#2. The darkest black for better print quality, less degradation, and fewer job fails: Keeping your system running is one priority; quality control is another. Many job failures and reprints
occur because the black quality isn’t where it should be. “HP’s biggest competition in porous paper market is refills who are trying to emulate the HP Black 45A,” admits Loos. “Vast majority of refillers stop there, and don’t try get to the level of HP 2510 in terms of its darkness. Poor quality, of course, creates a potential liability issue - which occur more frequently with refills that is problematic.” Customers are lured by the lower price, but they eventually end up returning to HP. “When companies use refills, printing gets harder. So they come back to HP, and it gets easier. We see this pattern consistently.”
#3. Lower total cost of production with increased quality control and reliable operation:
HP 2510 also helps to improve printing efficiency on your inserters. Because of excellent optical density, it can be operated at lighter dpi settings, which uses less ink, which saves the end user money on ink costs. The darker black means better quality control and the likelihood that you can run jobs for longer periods of time without interruptions. “The greatest cost in the inserter market is not the ink,” says Loos. “It’s the potential liability if things go wrong. What we try to tell people is that you really need to understand the nature of the ink you’re using,” he adds. It’s a lot more than just buying the cheapest ink. “Suppose you expect to net 5000 an hour off your inserter. But because you’re using the wrong ink, you’re only getting 4000 an hour. That’s how someone gets beaten in this business.”
#4. Faster print speeds
Inserters will also print faster at 200 dpi—another factor that gets you closer to reaching your

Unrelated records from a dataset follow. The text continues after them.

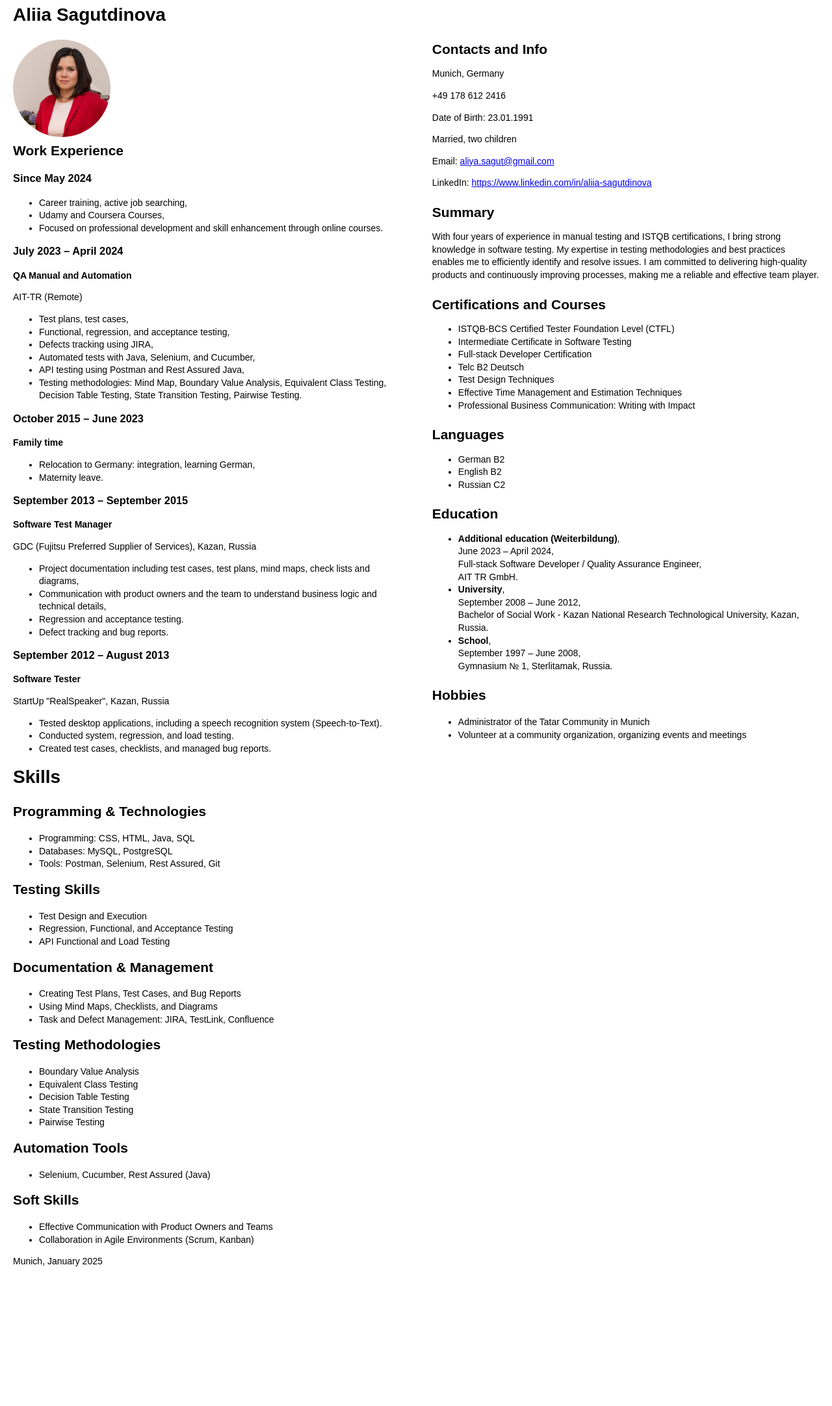
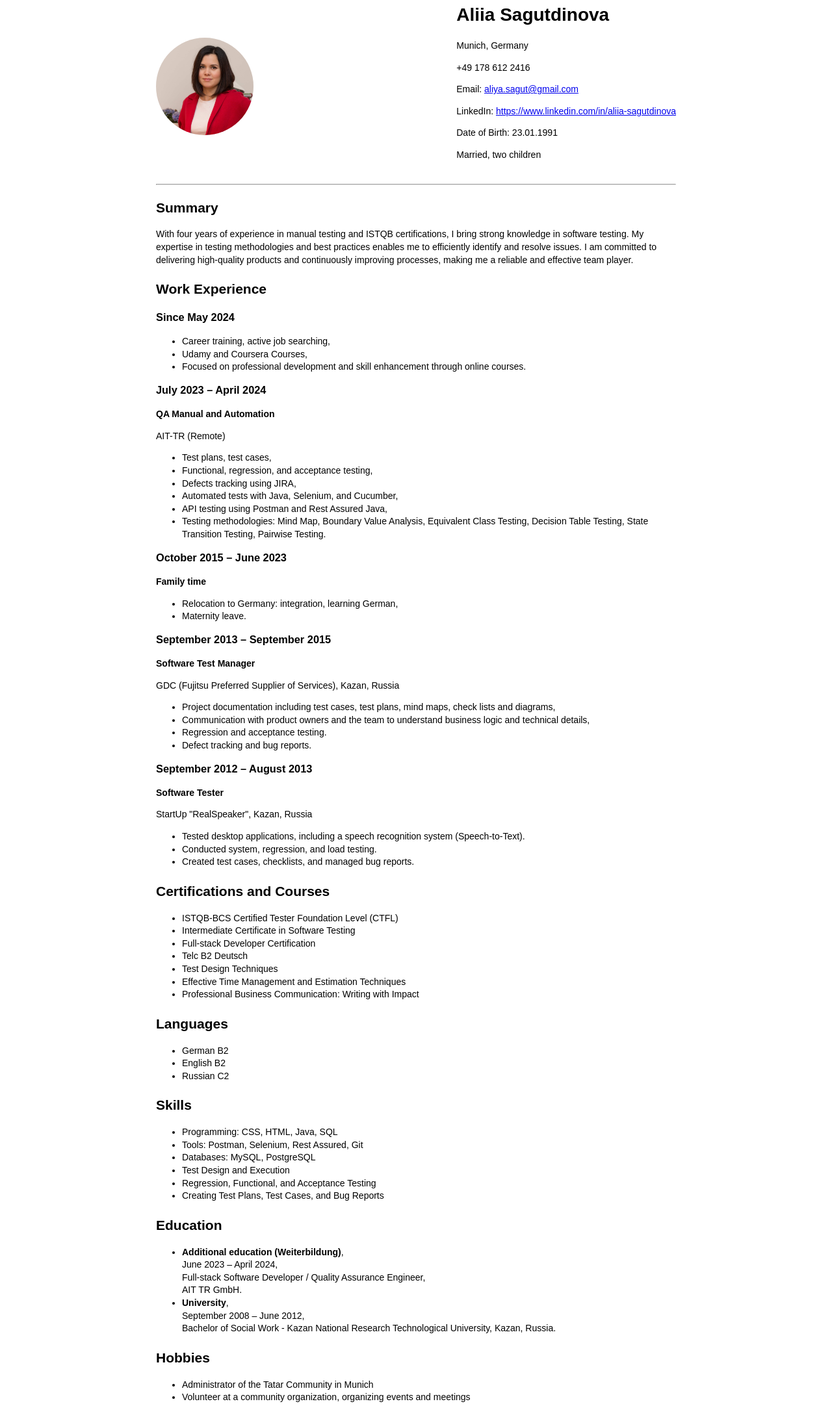
Before and after one commit to aliyasagut/cv, a plain HTML site: page index.html in a window 1280 px wide. Shown: the part 17-2181 px from the top of the page at 65% size. Before the commit the page ends 1989 px from the top, so only its background shows below. Drawn offline with Linux system fonts and the light colour scheme.

Commit message:
Update index.html

```diff
--- a/index.html
+++ b/index.html
@@ -12,11 +12,8 @@
             font-size: 14px;
         }
         .container {
-            display: flex;
-            justify-content: space-between;
-        }
-        .column {
-            width: 48%;
+            max-width: 800px;
+            margin: 0 auto;
         }
         img {
             border-radius: 50%;
@@ -27,30 +24,45 @@
             margin-top: 0;
         }
         hr {
-            border: none; /* Убираем полосы между блоками */
+            margin: 20px 0;
+        }
+        .section {
+            margin-bottom: 20px;
+        }
+        .flex {
+            display: flex;
+            justify-content: space-between;
+            align-items: center;
         }
         .contacts {
-            margin-bottom: 20px;
-        }
-        .summary, .certifications, .languages, .skills, .education {
-            margin-bottom: 20px;
-        }
-        /* Стили для секций */
-        .contacts h2, .summary h2, .certifications h2, .languages h2, .skills h2, .education h2 {
-            margin-bottom: 10px;
+            margin-left: 20px;
         }
     </style>
 </head>
 <body>
 
+<div class="container">
+    <header class="flex">
+        <img src="https://raw.githubusercontent.com/aliyasagut/cv/main/photo.jfif" alt="My photo">
+        <div class="contacts">
             <h1>Aliia Sagutdinova</h1>
+            <p>Munich, Germany</p>
+            <p>+49 178 612 2416</p>
+            <p>Email: <a href="mailto:aliya.sagut@gmail.com">aliya.sagut@gmail.com</a></p>
+            <p>LinkedIn: <a href="https://www.linkedin.com/in/aliia-sagutdinova">https://www.linkedin.com/in/aliia-sagutdinova</a></p>
+            <p>Date of Birth: 23.01.1991</p>
+            <p>Married, two children</p>
+        </div>
+    </header>
 
-    <div class="container">
-        <!-- Левый столбец: Фото и Опыт работы -->
-        <div class="column">
-            <img src="https://raw.githubusercontent.com/aliyasagut/cv/main/photo.jfif" alt="My photo">
+    <hr>
 
-            <div class="experience">
+    <section class="summary section">
+        <h2>Summary</h2>
+        <p>With four years of experience in manual testing and ISTQB certifications, I bring strong knowledge in software testing. My expertise in testing methodologies and best practices enables me to efficiently identify and resolve issues. I am committed to delivering high-quality products and continuously improving processes, making me a reliable and effective team player.</p>
+    </section>
+
+    <section class="experience section">
         <h2>Work Experience</h2>
 
         <h3>Since May 2024</h3>
@@ -97,27 +109,9 @@
             <li>Conducted system, regression, and load testing.</li>
             <li>Created test cases, checklists, and managed bug reports.</li>
         </ul>
-            </div>
-        </div>
+    </section>
 
-        <!-- Правый столбец: Контакты, Summary, Сертификаты, Языки, Навыки и Образование -->
-        <div class="column">
-            <div class="contacts">
-                <h2>Contacts and Info</h2>
-                <p>Munich, Germany</p>
-                <p>+49 178 612 2416</p>
-                <p>Date of Birth: 23.01.1991</p>
-                <p>Married, two children</p>
-                <p>Email: <a href="mailto:aliya.sagut@gmail.com">aliya.sagut@gmail.com</a></p>
-                <p>LinkedIn: <a href="https://www.linkedin.com/in/aliia-sagutdinova">https://www.linkedin.com/in/aliia-sagutdinova</a></p>
-            </div>
-
-            <div class="summary">
-                <h2>Summary</h2>
-                <p>With four years of experience in manual testing and ISTQB certifications, I bring strong knowledge in software testing. My expertise in testing methodologies and best practices enables me to efficiently identify and resolve issues. I am committed to delivering high-quality products and continuously improving processes, making me a reliable and effective team player.</p>
-            </div>
-
-            <div class="certifications">
+    <section class="certifications section">
         <h2>Certifications and Courses</h2>
         <ul>
             <li>ISTQB-BCS Certified Tester Foundation Level (CTFL)</li>
@@ -128,18 +122,30 @@
             <li>Effective Time Management and Estimation Techniques</li>
             <li>Professional Business Communication: Writing with Impact</li>
         </ul>
-            </div>
+    </section>
 
-            <div class="languages">
+    <section class="languages section">
         <h2>Languages</h2>
         <ul>
             <li>German B2</li>
             <li>English B2</li>
             <li>Russian C2</li>
         </ul>
-            </div>
+    </section>
 
-            <div class="education">
+    <section class="skills section">
+        <h2>Skills</h2>
+        <ul>
+            <li>Programming: CSS, HTML, Java, SQL</li>
+            <li>Tools: Postman, Selenium, Rest Assured, Git</li>
+            <li>Databases: MySQL, PostgreSQL</li>
+            <li>Test Design and Execution</li>
+            <li>Regression, Functional, and Acceptance Testing</li>
+            <li>Creating Test Plans, Test Cases, and Bug Reports</li>
+        </ul>
+    </section>
+
+    <section class="education section">
         <h2>Education</h2>
         <ul>
             <li><strong>Additional education (Weiterbildung)</strong>,<br>
@@ -149,82 +155,16 @@
             <li><strong>University</strong>,<br>
                 September 2008 – June 2012,<br>
                 Bachelor of Social Work - Kazan National Research Technological University, Kazan, Russia.</li>
-                    <li><strong>School</strong>,<br>
-                        September 1997 – June 2008,<br>
-                        Gymnasium № 1, Sterlitamak, Russia.</li>
         </ul>
-            </div>
+    </section>
 
-            <div class="hobbies">
+    <section class="hobbies section">
         <h2>Hobbies</h2>
         <ul>
             <li>Administrator of the Tatar Community in Munich</li>
             <li>Volunteer at a community organization, organizing events and meetings</li>
         </ul>
-            </div>
-        </div>
-    </div>
-
-    <h1 style="page-break-before: always;">Skills</h1>
-
-    <div class="skills-section">
-
-        <div class="skills-section">
-            <h2>Programming & Technologies</h2>
-            <ul>
-                <li>Programming: CSS, HTML, Java, SQL</li>
-                <li>Databases: MySQL, PostgreSQL</li>
-                <li>Tools: Postman, Selenium, Rest Assured, Git</li>
-            </ul>
-        </div>
-
-        <div class="skills-section">
-            <h2>Testing Skills</h2>
-            <ul>
-                <li>Test Design and Execution</li>
-                <li>Regression, Functional, and Acceptance Testing</li>
-                <li>API Functional and Load Testing</li>
-            </ul>
-        </div>
-
-        <div class="skills-section">
-            <h2>Documentation & Management</h2>
-            <ul>
-                <li>Creating Test Plans, Test Cases, and Bug Reports</li>
-                <li>Using Mind Maps, Checklists, and Diagrams</li>
-                <li>Task and Defect Management: JIRA, TestLink, Confluence</li>
-            </ul>
-        </div>
-
-        <div class="skills-section">
-            <h2>Testing Methodologies</h2>
-            <ul>
-                <li>Boundary Value Analysis</li>
-                <li>Equivalent Class Testing</li>
-                <li>Decision Table Testing</li>
-                <li>State Transition Testing</li>
-                <li>Pairwise Testing</li>
-            </ul>
-        </div>
-
-        <div class="skills-section">
-            <h2>Automation Tools</h2>
-            <ul>
-                <li>Selenium, Cucumber, Rest Assured (Java)</li>
-            </ul>
-        </div>
-
-        <div class="skills-section">
-            <h2>Soft Skills</h2>
-            <ul>
-                <li>Effective Communication with Product Owners and Teams</li>
-                <li>Collaboration in Agile Environments (Scrum, Kanban)</li>
-            </ul>
-        </div>
-    </div>
-
-    <div class="footer">
-        Munich, January 2025
+    </section>
 </div>
 
 </body>
```
Lines whose indentation alone changed are shown as unchanged.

target numbers. The faster print speeds keep pace with inserter technology advancements,
which have similarly increased in speed and efficiency over the years.
Contact info: David Ham
Visit us at Print2017 booth # 1855